Finite models for coalgebraic logic
(slides)

In recent years, a tight connection has emerged between modal logic on the one hand and coalgebras, understood as generic transition systems, on the other hand. Here, we prove that finitary coalgebraic modal logic has the finite model property. This fact not only reproves known completeness results for coalgebraic modal logic, which we push further by establishing that every coalgebraic modal logic admits a complete rank-$1$-axiomatization; it also enables us to establish a generic decidability result and a first complexity bound. Examples covered by these general results include, besides standard Hennessy-Milner logic, graded modal logic and probabilistic modal logic. -
John Tucker:
Specification and Computation with Continuous Data

J V Tucker (Swansea)

This talk reports on my work with J I Zucker (McMaster).

We consider computability theory for infinite data, such as real numbers, signals and wave forms, streams, spatial objects, and functions. Usually, such data is collected into topological spaces and so we consider models of computation for functions and sets on topological spaces.

The many models fall into two types. First, there are concrete models of computation which depend on building a representation of the space of data, usually from the natural numbers, and defining computability on the space in terms of computability on the representation. This is the standard approach of Computable Analysis starting in the 1950s; it is used in current work based on Pour El and Richards' computation structures, Klaus Weihrauch's TTE, Stoltenberg-Hansen, Tucker and Edalat's domain representations, and Spreen's effective topology.

Secondly, there are abstract models that define computability independently of all representations. The spaces are given algebraic structure (e.g., that of a Banach space) and programs and machines are based on the structure. Thus, computation is abstract in precisely the way algebra is abstract: computation is invariant under isomorphism. This is the approach of many generalisations of recursion theory starting in the 1950s; it is used in some current work by S Smale and his collaborators (on rings and fields) and J I Zucker and J V Tucker (on many sorted algebras).

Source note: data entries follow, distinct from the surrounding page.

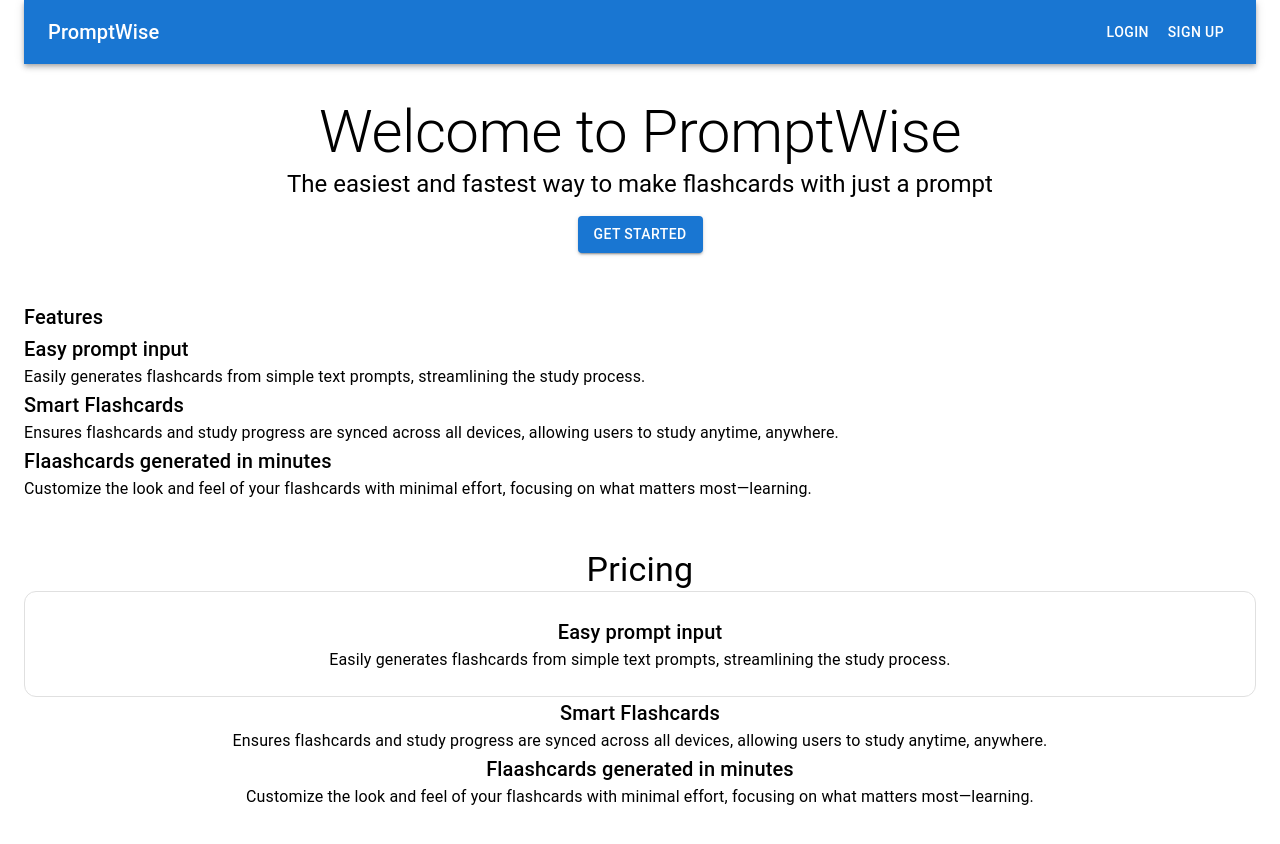
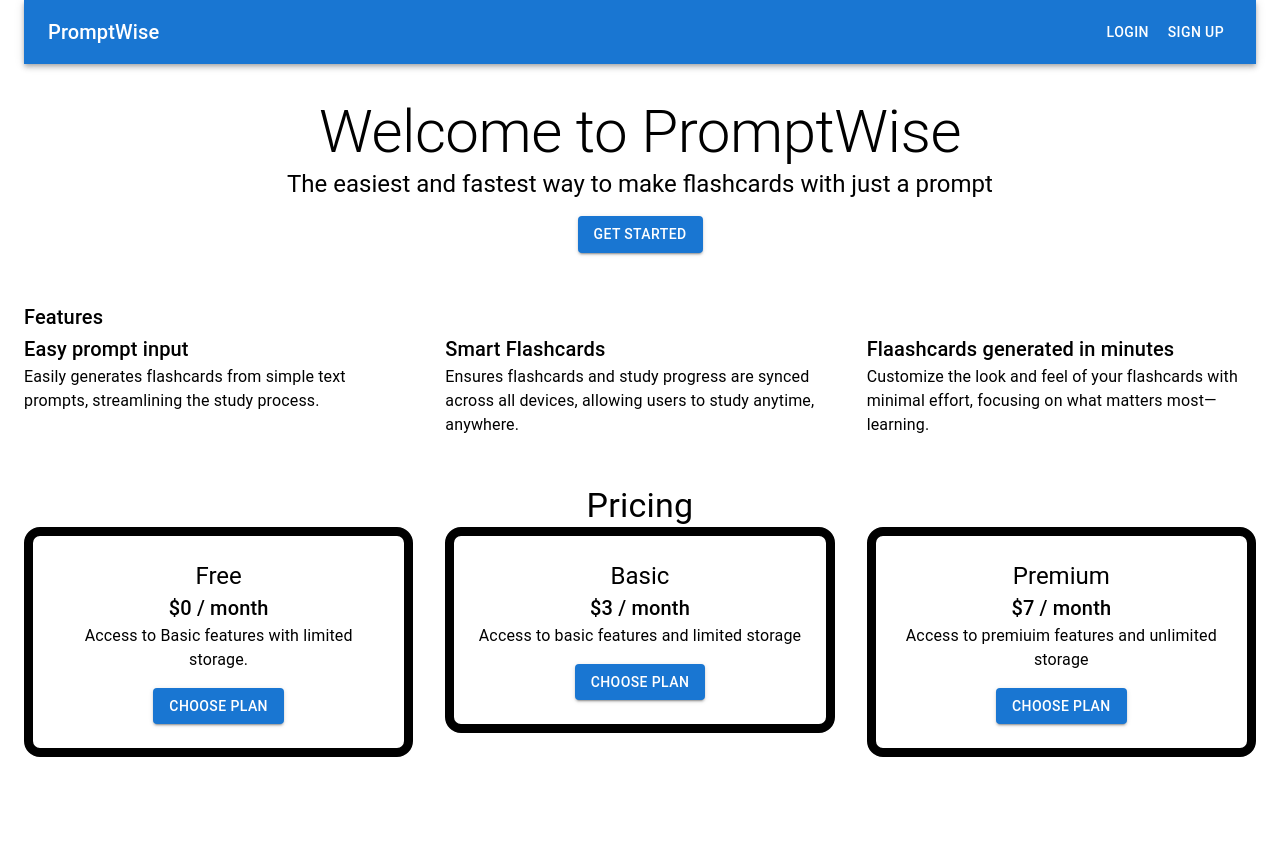
Before and after one commit to huscse/FlashCards-Saas, a Next.js app: page / in a window 1280 px wide. Shown: the top 844 px of the page. After the commit the page ends 805 px from the top, so only its background shows below. Built offline with nearby package versions, Linux system fonts and the light colour scheme; no server answers.

Commit message:
added pricing

```diff
--- a/app/page.js
+++ b/app/page.js
@@ -36,7 +36,7 @@ export default function Home() {
         <Typography variant='h6'>
           Features
         </Typography>
-        <Grid contained spacing = {4}>
+        <Grid container spacing = {4}>
           <Grid item xs ={12} md = {4}>
             <Typography variant="h6">Easy prompt input</Typography>
             {''}
@@ -58,31 +58,51 @@ export default function Home() {
       </Box>
       <Box sx={{my: 6, textAlign: 'center'}}>
       <Typography variant='h4'>Pricing</Typography>
-      <Grid contained spacing = {4}>
+      <Grid container spacing = {4}>
           <Grid item xs ={12} md = {4}>
             <Box sx={{
               p: 3,
-              border: '1px solid',
-              borderColor: 'grey.300',
-              borderRadius: 3,
+              border: '9px solid',
+              borderColor: 'blue.300',
+              borderRadius: 4,
             }}>
 
-            <Typography variant="h6">Easy prompt input</Typography>
+            <Typography variant="h5">Free</Typography>
+            <Typography variant="h6">$0 / month</Typography>
             {''}
-            <Typography>Easily generates flashcards from simple text prompts, streamlining the study process.</Typography>
+            <Typography>Access to Basic features with limited storage.</Typography>
+            <Button variant="contained" color = 'primary' sx = {{mt: 2}}>Choose plan</Button>
             </Box>
           </Grid>
 
           <Grid item xs ={12} md = {4}>
-            <Typography variant="h6">Smart Flashcards</Typography>
+            <Box sx={{
+              p: 3,
+              border: '9px solid',
+              borderColor: 'blue.300',
+              borderRadius: 4,
+            }}>
+            <Typography variant="h5">Basic</Typography>
+            <Typography variant="h6">$3 / month</Typography>
             {''}
-            <Typography>Ensures flashcards and study progress are synced across all devices, allowing users to study anytime, anywhere.</Typography>
+            <Typography>Access to basic features and limited storage</Typography>
+            <Button variant="contained" color = 'primary' sx = {{mt: 2}}>Choose plan</Button>
+            </Box>
           </Grid>
 
           <Grid item xs ={12} md = {4}>
-            <Typography variant="h6">Flaashcards generated in minutes</Typography>
+            <Box sx={{
+              p: 3,
+              border: '9px solid',
+              borderColor: 'blue.300',
+              borderRadius: 4,
+            }}>
+            <Typography variant="h5">Premium</Typography>
+            <Typography variant="h6">$7 / month</Typography>
             {''}
-            <Typography>Customize the look and feel of your flashcards with minimal effort, focusing on what matters most—learning.</Typography>
+            <Typography>Access to premiuim features and unlimited storage</Typography>
+            <Button variant="contained" color = 'primary' sx = {{mt: 2}}>Choose plan</Button>
+            </Box>
           </Grid>
         </Grid>
       </Box>
```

The lecture discussed some current results and problems, especially on the equivalence of the concrete and abstract models. Recent results of Tucker and Zucker show that equivalence is possible for very general topological data types but requires a study of programmable approximations of partial multivalued functions on metric algebras.

We also discussed applications to the theory of algebraic specification of exact computation on real numbers and metric data types in general. We showed that there exist finite algebraic specifications, called universal specifications, that can define all the computably approximable functions on a metric algebra. Thus, there exist finite sets of algebraic formulae that can define uniquely all the computable systems and processes that can be faithfully simulated on a computer.

------------------------------------------------------

------------------------------------------------------

------------------------------------------------------

------------------------------------------------------

------------------------------------------------------

------------------------------------------------------

------------------------------------------------------

------------------------------------------------------

------------------------------------------------------

------------------------------------------------------

------------------------------------------------------

------------------------------------------------------

------------------------------------------------------

------------------------------------------------------

------------------------------------------------------

------------------------------------------------------